Iterative methods solve a linear system by forming subsequent approximations to the solution. The two main classes are the Stationary Iterative methods, and the more general Krylov Subspace methods.
Stationary iterative methods solve a system with an operator approximating the original one, and based on a measurement of the error (the residual) form a correction equation for which this process is repeated. While these methods are simple to derive, implement, and analyse, convergence is only guaranteed for a limited class of matrices.
Krylov subspace methods form an orthogonal basis of the sequence of subsequent matrix powers times the initial residual (the Krylov sequence). The approximations to the solution are then formed by minimizing the residual over the subspace formed. The prototypical method in this class is the Conjugate Gradient Method.
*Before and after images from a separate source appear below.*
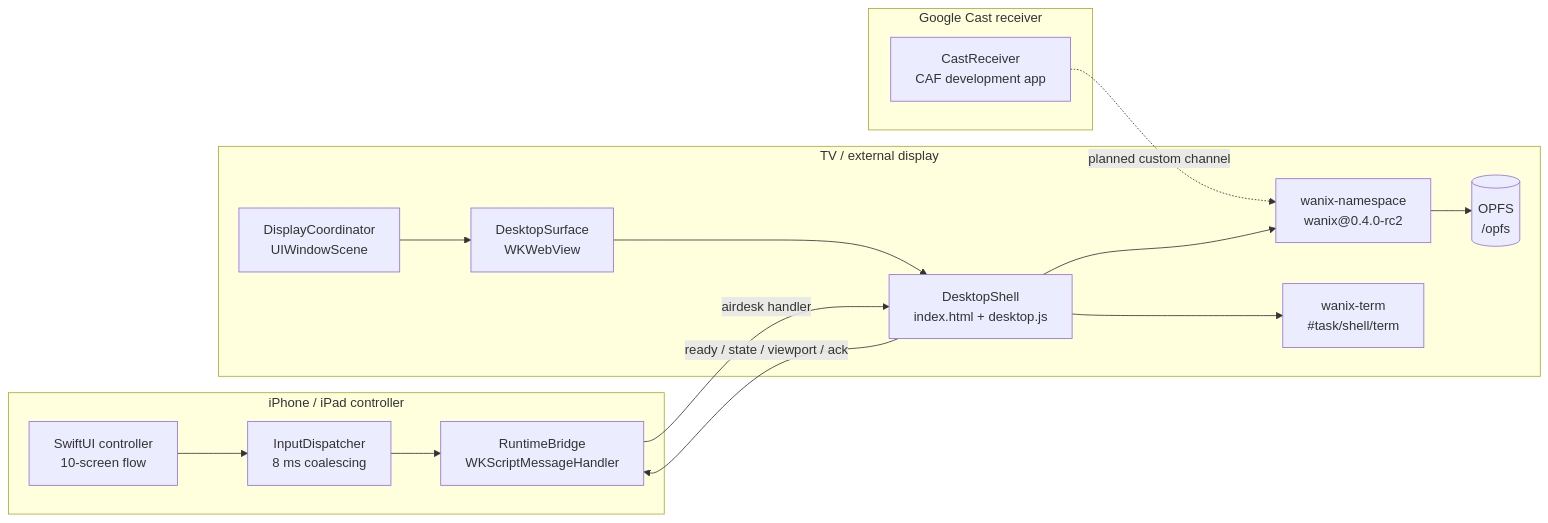
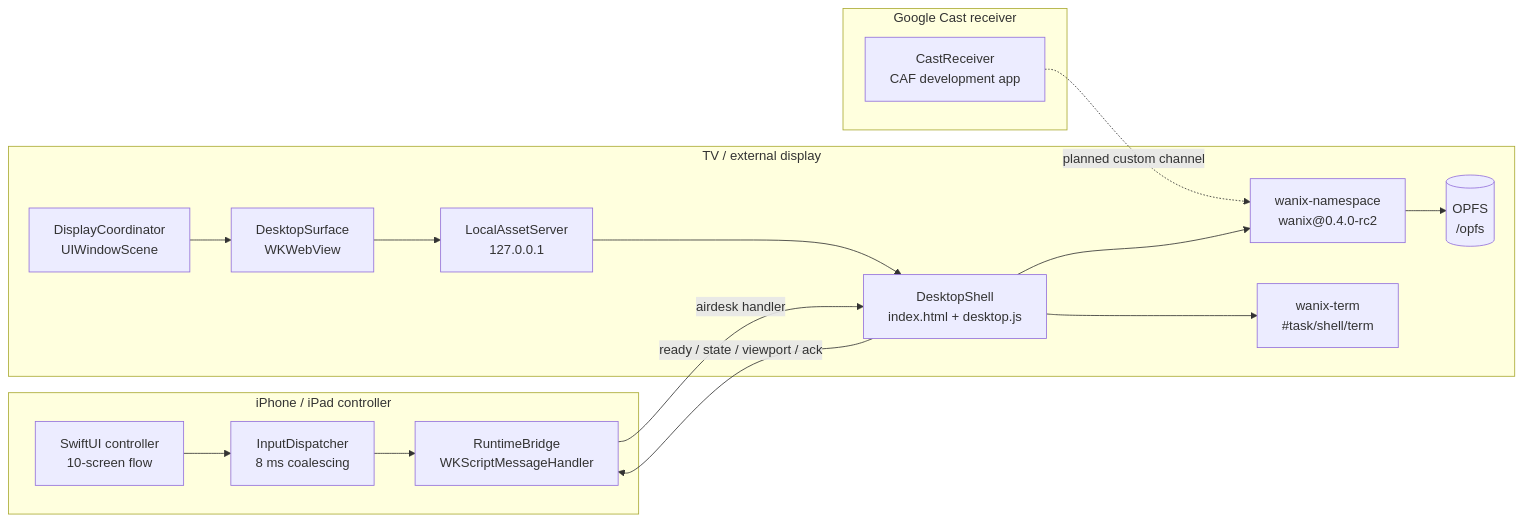
Before and after one commit to amharik/AirDesk: the first of 3 diagrams in README.md, drawn with Mermaid. The commit also changed other lines of this file and 5 other files, not shown here.

````diff
--- a/README.md
+++ b/README.md
@@ -17,30 +17,31 @@
 ```mermaid
 flowchart LR
   subgraph Phone["iPhone / iPad controller"]
     UI["SwiftUI controller<br/>10-screen flow"]
     ID["InputDispatcher<br/>8 ms coalescing"]
     RB["RuntimeBridge<br/>WKScriptMessageHandler"]
   end
 
   subgraph Display["TV / external display"]
     DC["DisplayCoordinator<br/>UIWindowScene"]
     DS["DesktopSurface<br/>WKWebView"]
+    LS["LocalAssetServer<br/>127.0.0.1"]
     SH["DesktopShell<br/>index.html + desktop.js"]
     WX["wanix-namespace<br/>wanix@0.4.0-rc2"]
     FS[("OPFS<br/>/opfs")]
     TERM["wanix-term<br/>#task/shell/term"]
   end
 
   subgraph Cast["Google Cast receiver"]
     CR["CastReceiver<br/>CAF development app"]
   end
 
   UI --> ID --> RB
   RB -->|"airdesk handler"| SH
   SH --> WX
   WX --> FS
   SH --> TERM
-  DC --> DS --> SH
+  DC --> DS --> LS --> SH
   SH -->|"ready / state / viewport / ack"| RB
   CR -.->|"planned custom channel"| WX
 ```
````
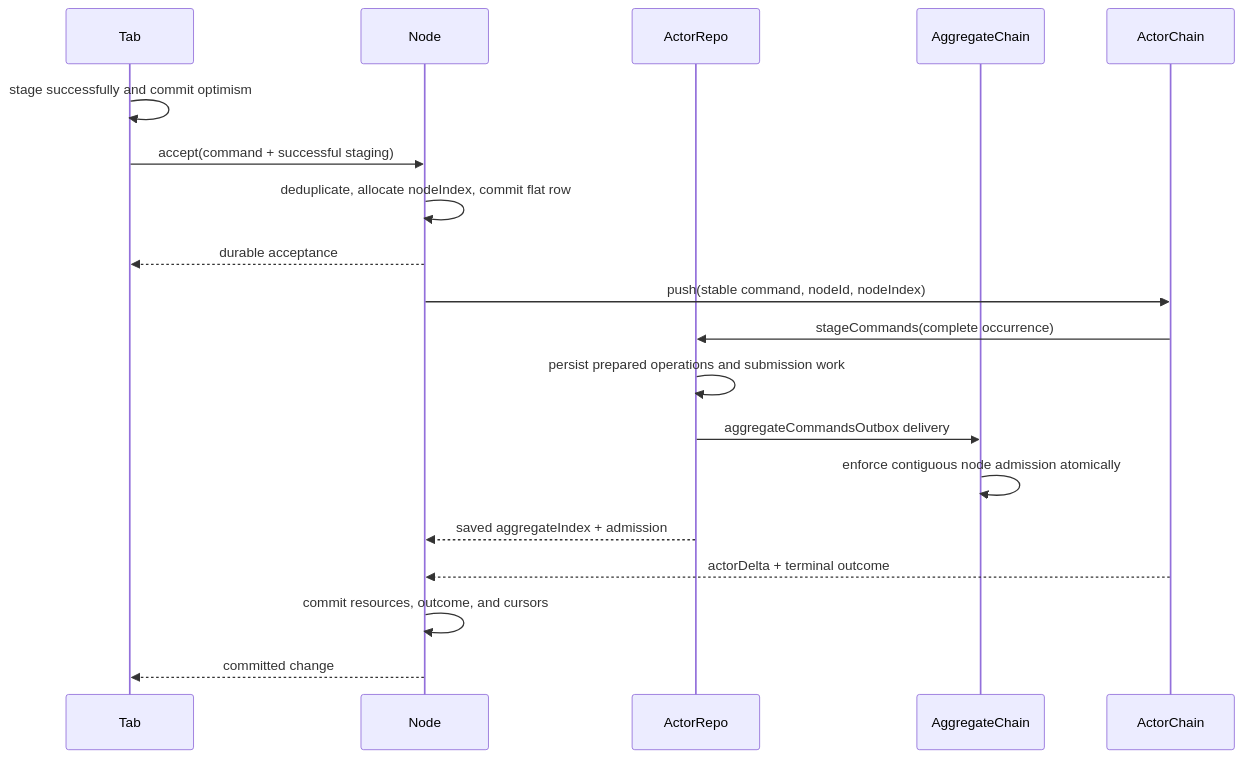
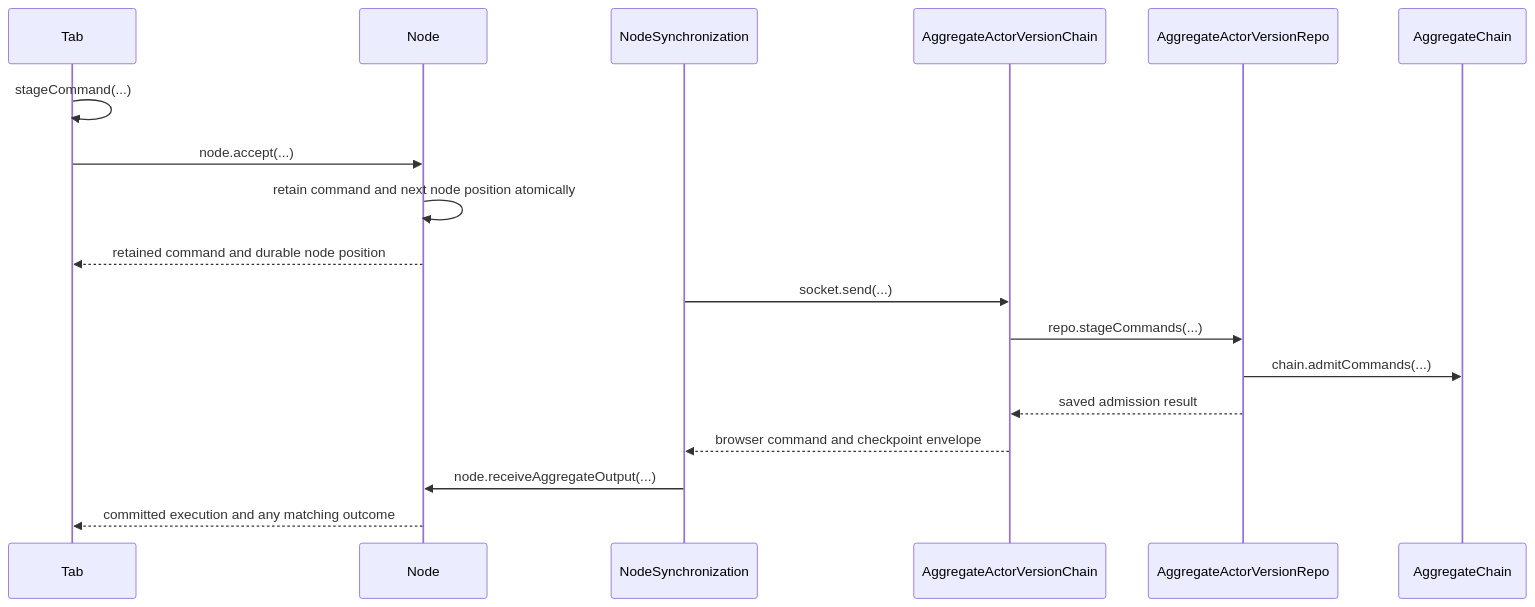
One commit to morgs32/qrk.sh changed the diagram in wiki/architecture/browser/PushSequence.md. Above: the diagram before and after it, drawn with Mermaid. The commit also changed other lines of this file and 1035 other files, not shown here.

````diff
--- a/wiki/architecture/browser/PushSequence.md
+++ b/wiki/architecture/browser/PushSequence.md
@@ -12,21 +15,20 @@
 ```mermaid
 sequenceDiagram
   participant Tab
   participant Node
-  participant ActorRepo
+  participant NodeSynchronization
+  participant AggregateActorVersionChain
+  participant AggregateActorVersionRepo
   participant AggregateChain
-  participant ActorChain
-  Tab->>Tab: stage successfully and commit optimism
-  Tab->>Node: accept(command + successful staging)
-  Node->>Node: deduplicate, allocate nodeIndex, commit flat row
-  Node-->>Tab: durable acceptance
-  Node->>ActorChain: push(stable command, nodeId, nodeIndex)
-  ActorChain->>ActorRepo: stageCommands(complete occurrence)
-  ActorRepo->>ActorRepo: persist prepared operations and submission work
-  ActorRepo->>AggregateChain: aggregateCommandsOutbox delivery
-  AggregateChain->>AggregateChain: enforce contiguous node admission atomically
-  ActorRepo-->>Node: saved aggregateIndex + admission
-  ActorChain-->>Node: actorDelta + terminal outcome
-  Node->>Node: commit resources, outcome, and cursors
-  Node-->>Tab: committed change
+  Tab->>Tab: stageCommand(...)
+  Tab->>Node: node.accept(...)
+  Node->>Node: retain command and next node position atomically
+  Node-->>Tab: retained command and durable node position
+  NodeSynchronization->>AggregateActorVersionChain: socket.send(...)
+  AggregateActorVersionChain->>AggregateActorVersionRepo: repo.stageCommands(...)
+  AggregateActorVersionRepo->>AggregateChain: chain.admitCommands(...)
+  AggregateActorVersionRepo-->>AggregateActorVersionChain: saved admission result
+  AggregateActorVersionChain-->>NodeSynchronization: browser command and checkpoint envelope
+  NodeSynchronization->>Node: node.receiveAggregateOutput(...)
+  Node-->>Tab: committed execution and any matching outcome
 ```
````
Since these methods form a basis, the method trivially converges in N iterations, where N is the system size. However, in the presence of rounding errors this statement does not hold; moreover, in practice N can be very large, and the iterative process reaches sufficient accuracy already far earlier. The analysis of these methods is hard, being a complicated function of the spectrum of the operator.
Preconditioners: the approximating operator that appears in Stationary Iterative methods can also be incorporated in Krylov subspace methods (alternatively, preconditioned Krylov methods can be considered as accelerations of Stationary iterative methods), where they become transformations of the original operator to a presumably better conditioned one. The construction of preconditioners is a large research area.
History: probably the first iterative method appeared in a letter of Gauss to a student of his. He proposed solving a 4-by-4 system of equations by repeatedly solving the component in which the residual was largest. The theory of Stationary Iterative methods was solidly established with the work of D.M. Young starting the 1950s. The Conjugate Gradient method was also invented in the 1950s, with independent developments by Lanczos and Hestenes and Stiefel, but its nature and applicability was minunderstood at the time. Only in the 1970s was it realized that conjugacy based methods work very well for partial differential equations, especially of elliptic type.